• To do:
Copy every line below that has the word "where" in it.

(Beginning of Data for this task)

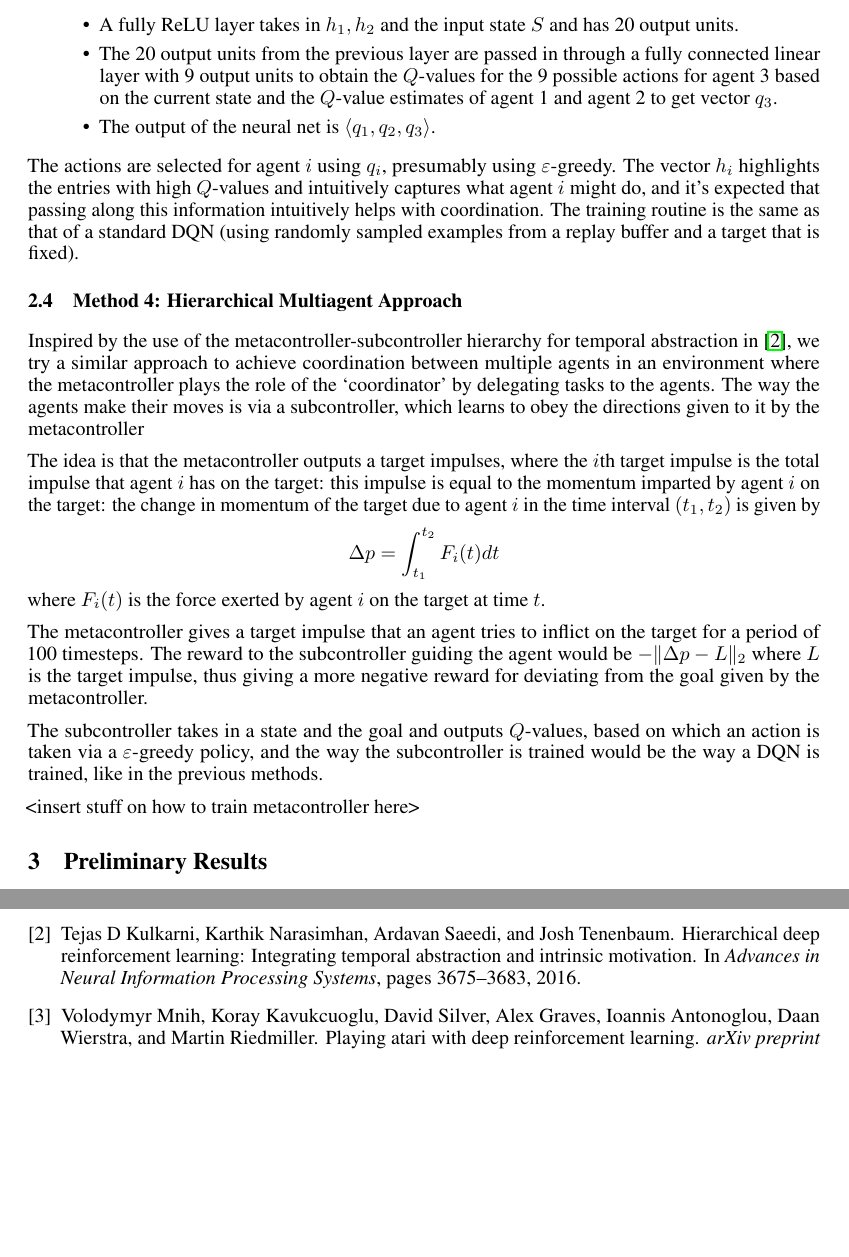
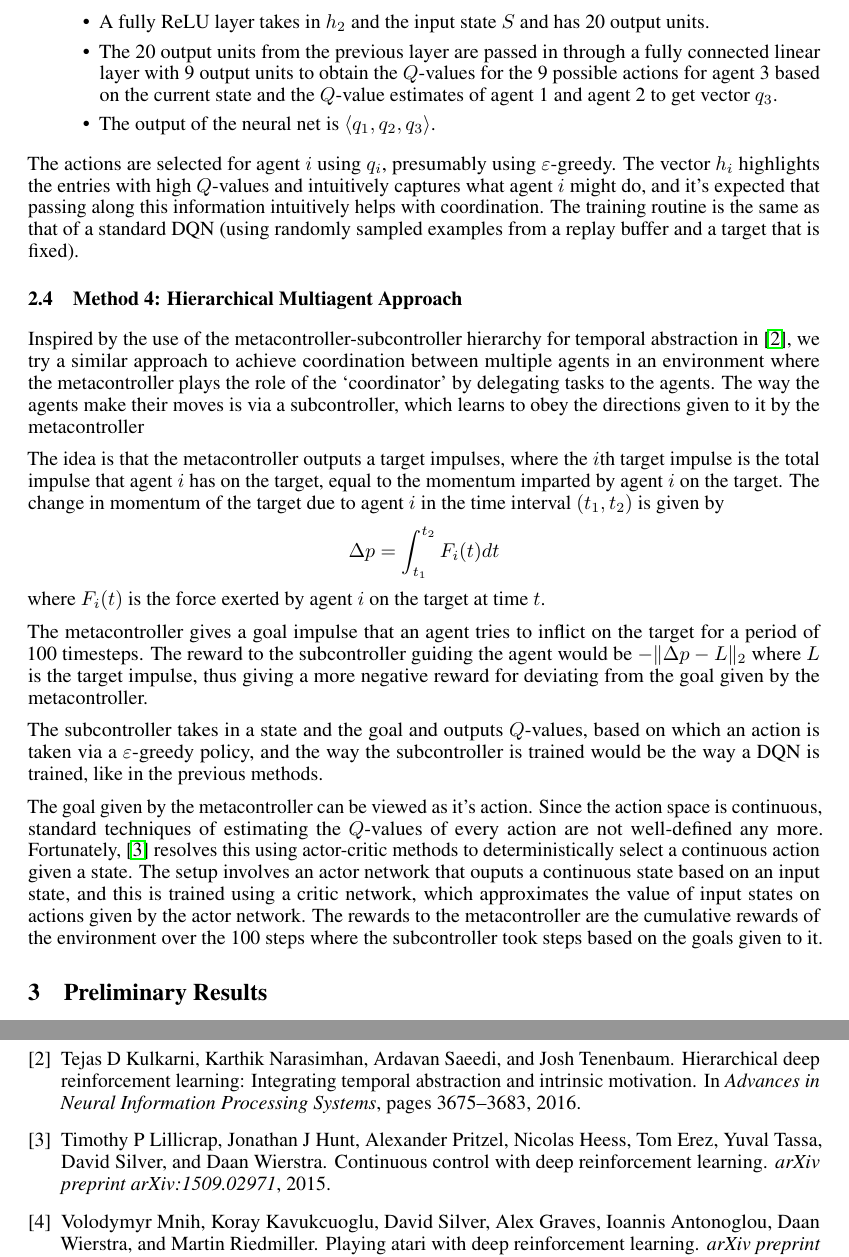
Before and after one commit to eambutu/DeepRLProject, a LaTeX document (midway-report/midway-report.tex): two parts of pages 3 and 4 of 4, joined at a grey line, cut so that both start at the same text, the shorter picture padded with empty space. Compiled offline with pdfLaTeX.

Commit message:
finished method 4

```diff
--- a/midway-report/midway-report.tex
+++ b/midway-report/midway-report.tex
@@ -209,5 +209,5 @@ for message 3.
 
-\item A fully ReLU layer takes in $h_1, h_2$ and the input
+\item A fully ReLU layer takes in $h_2$ and the input
 state $S$ and has 20 output units.
 
 \item The 20 output units from the previous layer are
@@ -242,15 +242,15 @@ which learns to obey the directions given to it by the metacontroller
 
 The idea is that the metacontroller outputs a target
 impulses, where the $i$th target impulse is the total impulse
-that agent $i$ has on the target: this impulse is equal to the momentum
-imparted by agent $i$ on the target: the change in momentum of the target due to
+that agent $i$ has on the target, equal to the momentum
+imparted by agent $i$ on the target. The change in momentum of the target due to
 agent $i$ in the time interval $(t_1,t_2)$ is given by
 \[
 \Delta p = \int_{t_1}^{t_2} F_i(t)dt
 \]
 where $F_i(t)$ is the force exerted by agent $i$ on the target at time $t$.
 
-The metacontroller gives a target impulse that an agent tries to inflict on the target
+The metacontroller gives a goal impulse that an agent tries to inflict on the target
 for a period of 100 timesteps.
 The reward to the subcontroller guiding the agent would be $-\|\Delta p - L\|_2$ where
 $L$ is the target impulse, thus giving a more negative reward for deviating from the
@@ -260,7 +260,16 @@ The subcontroller takes in a state and the goal and outputs $Q$-values, based on
 an action is taken via a $\varepsilon$-greedy policy, and the way the subcontroller is
 trained would be the way a DQN is trained, like in the previous methods.
 
-<insert stuff on how to train metacontroller here>
+The goal given by the metacontroller can be viewed as it's action. Since the action
+space is continuous, standard techniques of estimating the $Q$-values of every action
+are not well-defined any more. Fortunately, \cite{lillicrap2015continuous} resolves
+this using actor-critic methods to deterministically select a continuous action
+given a state. The setup involves an actor network that ouputs a continuous state based
+on an input state, and this is trained using a critic network, which approximates the
+value of input states on actions given by the actor network. The rewards to the metacontroller
+are the cumulative rewards of the environment over the 100 steps where the subcontroller
+took steps based on the goals given to it.
+
 
 \section{Preliminary Results}
 
```
Also changed, not shown: midway-report/midway-report.tex (4 more changed lines).
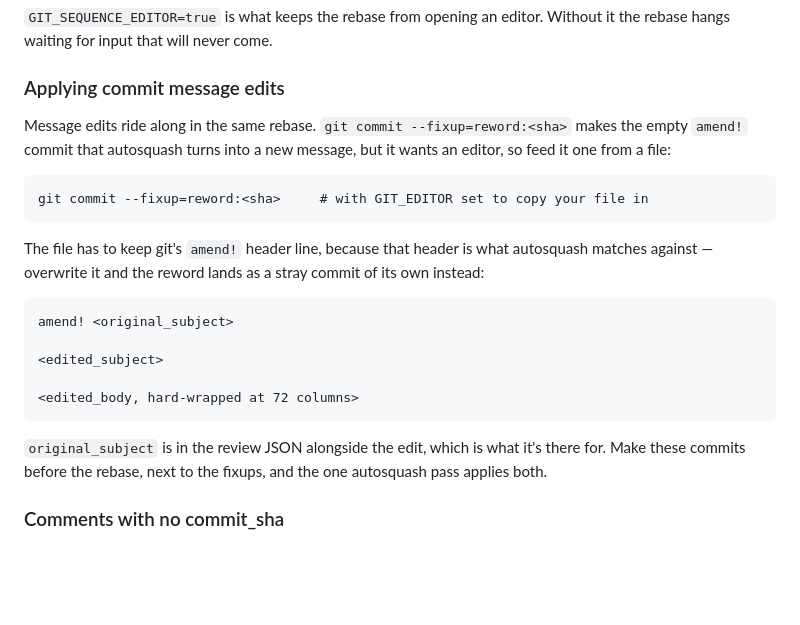
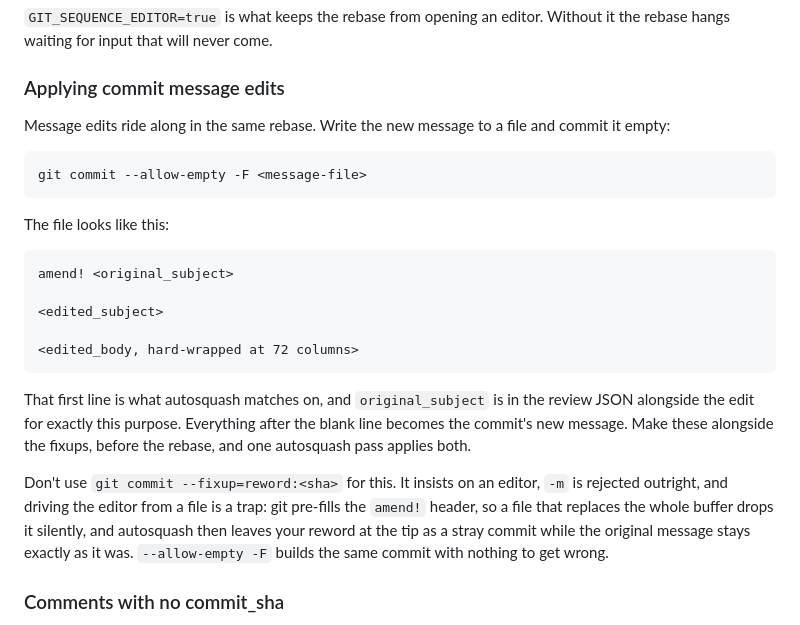
Before and after one commit to z-morgan/umpire, a Markdown page: skills/umpire/SKILL.md, the part around the change. GitHub-like rendering; blank space fills up the shorter version.

Commit message:
fix(skill): build the amend! commit with -F instead of driving an editor
The end-to-end test worked, but the reflog shows the message edit took
two passes to land. The first autosquash produced `rebase (fixup): #
This is a combination of 2 commits.`, which is the `amend!` header
getting lost -- the same trap I'd hit myself and then documented a
warning about instead of routing around.

A warning was the wrong fix. `--fixup=reword:` insists on an editor,
rejects `-m`, and pre-fills a header the caller then has to be careful
not to clobber, and "be careful" is exactly what fails at three in the
morning or on the first try.

`git commit --allow-empty -F <file>` builds the identical `amend!`
commit with no editor in the loop and nothing to preserve, since you're
writing the whole message including the header yourself. Verified in a
scratch repo alongside content fixups on the same commit and on a
different one -- one autosquash pass, everything lands.

The old approach stays in the skill as a named anti-pattern, since an
agent that already knows about `--fixup=reword:` would otherwise reach
for it.

````diff
--- a/skills/umpire/SKILL.md
+++ b/skills/umpire/SKILL.md
@@ -217,17 +217,14 @@ Without it the rebase hangs waiting for input that will never come.
 
 ### Applying commit message edits
 
-Message edits ride along in the same rebase. `git commit --fixup=reword:<sha>`
-makes the empty `amend!` commit that autosquash turns into a new message, but it
-wants an editor, so feed it one from a file:
+Message edits ride along in the same rebase. Write the new message to a file and
+commit it empty:
 
 ```
-git commit --fixup=reword:<sha>     # with GIT_EDITOR set to copy your file in
+git commit --allow-empty -F <message-file>
 ```
 
-The file has to keep git's `amend!` header line, because that header is what
-autosquash matches against — overwrite it and the reword lands as a stray commit
-of its own instead:
+The file looks like this:
 
 ```
 amend! <original_subject>
@@ -237,9 +234,17 @@ amend! <original_subject>
 <edited_body, hard-wrapped at 72 columns>
 ```
 
-`original_subject` is in the review JSON alongside the edit, which is what it's
-there for. Make these commits before the rebase, next to the fixups, and the one
-autosquash pass applies both.
+That first line is what autosquash matches on, and `original_subject` is in the
+review JSON alongside the edit for exactly this purpose. Everything after the
+blank line becomes the commit's new message. Make these alongside the fixups,
+before the rebase, and one autosquash pass applies both.
+
+Don't use `git commit --fixup=reword:<sha>` for this. It insists on an editor,
+`-m` is rejected outright, and driving the editor from a file is a trap: git
+pre-fills the `amend!` header, so a file that replaces the whole buffer drops it
+silently, and autosquash then leaves your reword at the tip as a stray commit
+while the original message stays exactly as it was. `--allow-empty -F` builds
+the same commit with nothing to get wrong.
 
 ### Comments with no commit_sha
 
````
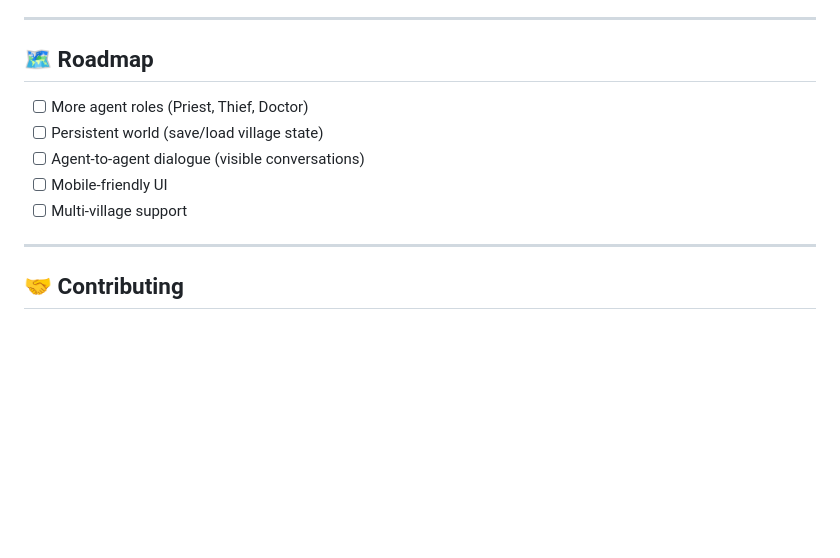
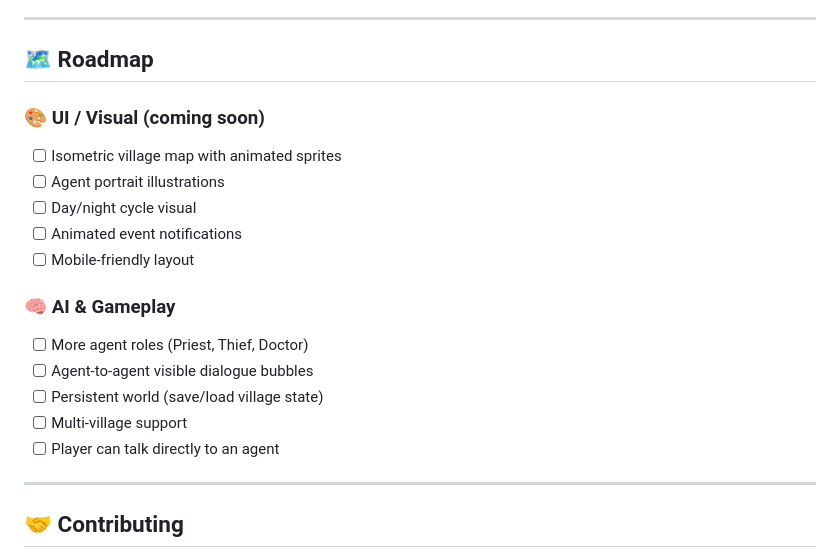
Before and after one commit to marky1flag/AstraLife, a Markdown page: README.md, the part around the change. GitHub-like rendering; blank space fills up the shorter version.

```diff
--- a/README.md
+++ b/README.md
@@ -119,11 +119,19 @@ AstraLife/
 
 ## 🗺️ Roadmap
 
+### 🎨 UI / Visual (coming soon)
+- [ ] Isometric village map with animated sprites
+- [ ] Agent portrait illustrations
+- [ ] Day/night cycle visual
+- [ ] Animated event notifications
+- [ ] Mobile-friendly layout
+
+### 🧠 AI & Gameplay
 - [ ] More agent roles (Priest, Thief, Doctor)
+- [ ] Agent-to-agent visible dialogue bubbles
 - [ ] Persistent world (save/load village state)
-- [ ] Agent-to-agent dialogue (visible conversations)
-- [ ] Mobile-friendly UI
 - [ ] Multi-village support
+- [ ] Player can talk directly to an agent
 
 ---
 
```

(End of Data for this task)

• Answer to this task:
 impulses, where the $i$th target impulse is the total impulse
 where $F_i(t)$ is the force exerted by agent $i$ on the target at time $t$.
 The reward to the subcontroller guiding the agent would be $-\|\Delta p - L\|_2$ where
+are the cumulative rewards of the environment over the 100 steps where the subcontroller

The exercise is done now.